:: MATERIAL FOR THIS EXERCISE ::
● ● ● ● ●
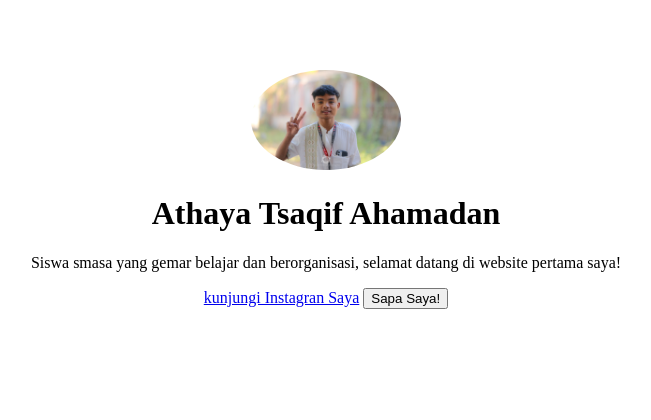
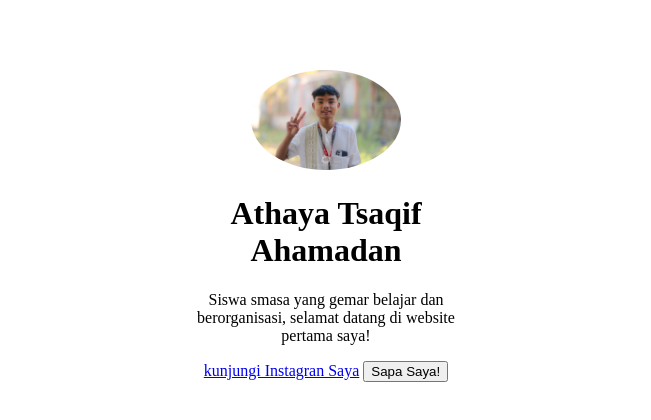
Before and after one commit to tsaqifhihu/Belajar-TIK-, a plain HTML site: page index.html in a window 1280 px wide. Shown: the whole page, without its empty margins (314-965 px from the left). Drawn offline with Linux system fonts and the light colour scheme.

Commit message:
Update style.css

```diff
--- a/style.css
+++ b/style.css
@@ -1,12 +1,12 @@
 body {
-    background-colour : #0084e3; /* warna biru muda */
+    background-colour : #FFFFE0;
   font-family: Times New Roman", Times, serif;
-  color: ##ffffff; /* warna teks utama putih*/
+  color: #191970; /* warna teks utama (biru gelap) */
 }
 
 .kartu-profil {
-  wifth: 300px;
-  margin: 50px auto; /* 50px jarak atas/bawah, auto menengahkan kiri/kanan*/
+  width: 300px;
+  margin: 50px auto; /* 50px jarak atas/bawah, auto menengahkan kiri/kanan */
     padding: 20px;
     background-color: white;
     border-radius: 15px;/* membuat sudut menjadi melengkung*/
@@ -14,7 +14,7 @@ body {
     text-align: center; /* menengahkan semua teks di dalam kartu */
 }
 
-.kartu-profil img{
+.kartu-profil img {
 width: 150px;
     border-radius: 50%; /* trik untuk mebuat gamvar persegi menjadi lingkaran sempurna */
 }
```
● ● ● ● ●
:: TASK OBJECTIVE ::
Copy out all the entries exactly. Images stay out of the copy.

:: TASK ANSWER ::
Before and after one commit to tsaqifhihu/Belajar-TIK-, a plain HTML site: page index.html in a window 1280 px wide. Shown: the whole page, without its empty margins (314-965 px from the left). Drawn offline with Linux system fonts and the light colour scheme.

Commit message:
Update style.css

```diff
--- a/style.css
+++ b/style.css
@@ -1,12 +1,12 @@
 body {
-    background-colour : #0084e3; /* warna biru muda */
+    background-colour : #FFFFE0;
   font-family: Times New Roman", Times, serif;
-  color: ##ffffff; /* warna teks utama putih*/
+  color: #191970; /* warna teks utama (biru gelap) */
 }
 
 .kartu-profil {
-  wifth: 300px;
-  margin: 50px auto; /* 50px jarak atas/bawah, auto menengahkan kiri/kanan*/
+  width: 300px;
+  margin: 50px auto; /* 50px jarak atas/bawah, auto menengahkan kiri/kanan */
     padding: 20px;
     background-color: white;
     border-radius: 15px;/* membuat sudut menjadi melengkung*/
@@ -14,7 +14,7 @@ body {
     text-align: center; /* menengahkan semua teks di dalam kartu */
 }
 
-.kartu-profil img{
+.kartu-profil img {
 width: 150px;
     border-radius: 50%; /* trik untuk mebuat gamvar persegi menjadi lingkaran sempurna */
 }
```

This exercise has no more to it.